Of course, this being a Sunday, nothing was open apart from churches and the odd café. It certainly was a change from earlier in the week when the narrow streets had been wall to wall people.
I got my bearings and made my way up the hill to the main attraction – the Palace of the Popes. It too was closed, but being deserted, it made it quite easy for me to get plenty of good photos without hoards of tourists around.
If you’re like me, and don’t know a lot about the history of Catholicism, then you too might be surprised to learn that for a period of 67 years (1309-1376), the papacy ruled from Avignon rather than Rome, after Pope Clement V decided to move the seat of supreme power of the Holy Roman Empire there for reasons of politics and safety. In fact, when Pope Gregory XI (the last French Pope) moved the papacy back to Rome in 1376, his death less than two years later triggered a schism within the church that saw an Italian Pope elected in Rome, while French Popes (or “Antipopes”) still continued to rule in Avignon. This continued until the death of Antipope Benedict XIII in 1423, after which his appointed successor abdicated in favour of the Pope in Rome and the church was reunited under the one papacy.
Given the turmoil of the years of the Avignon papacy, it’s not surprising that the Palace of the Popes (the Palais des Papes) was a veritable fortress, built on a natural rock outcrop with walls 17-18 feet thick.
Although the Palais remained under papal control for over 350 years afterwards, it gradually deteriorated despite a restoration in 1516. When the French Revolution broke out in 1789 it was already in a bad state and it was seized and sacked by revolutionary forces. The Palais was subsequently taken over by the Napoleonic French state for use as a military barracks and prison. Today it is a museum.
After walking around the Palais and admiring the commanding views it offered of the surrounding Rhône Valley, I made my way back to the centre of town, past the commanding Hôtel de Ville and back down to the river.

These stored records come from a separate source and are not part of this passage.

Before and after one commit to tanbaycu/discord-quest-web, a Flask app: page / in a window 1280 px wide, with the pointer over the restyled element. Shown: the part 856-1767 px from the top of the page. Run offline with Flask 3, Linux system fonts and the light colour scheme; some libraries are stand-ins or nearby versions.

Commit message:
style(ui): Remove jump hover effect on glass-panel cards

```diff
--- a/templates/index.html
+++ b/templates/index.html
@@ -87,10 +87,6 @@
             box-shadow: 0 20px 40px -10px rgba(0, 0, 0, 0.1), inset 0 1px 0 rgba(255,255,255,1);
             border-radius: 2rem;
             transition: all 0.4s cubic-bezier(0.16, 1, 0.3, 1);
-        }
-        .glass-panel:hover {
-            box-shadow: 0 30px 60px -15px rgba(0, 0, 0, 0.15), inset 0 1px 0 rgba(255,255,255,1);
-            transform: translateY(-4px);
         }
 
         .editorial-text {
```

After heading back down through the city gates, I headed to the right, following the wall around to an original drawbridge with a gate connecting on to the Pont Saint-Bénézet bridge, otherwise known as the Pont d’Avignon. I say famous, because apparently everyone else in the world except me has heard the French song about this bridge – which is probably a good thing – because whenever you mention the bridge people immediately start singing the song, all the while complaining about how annoying the song is. In fact so famous, and so annoying is the song “Sur le Pont d’Avignon” that even the Wiggles have covered it. I kid you not.
Construction of the stone bridge that replaced an earlier wooden one began in 1234 and consisted of 22 arches and 21 piers that spanned the entire floodplain of the Rhône. For centuries, arches would collapse during times of flood and needed to be rebuilt, until the time of the 17th century when the costs of rebuilding outweighed the usefulness of the bridge. Today there are only four arches remaining.
The morning was starting to heat up again after some overnight rain, and with our departure time fast approaching I retraced my steps back along the quay and returned to the SS Catherine for the final time.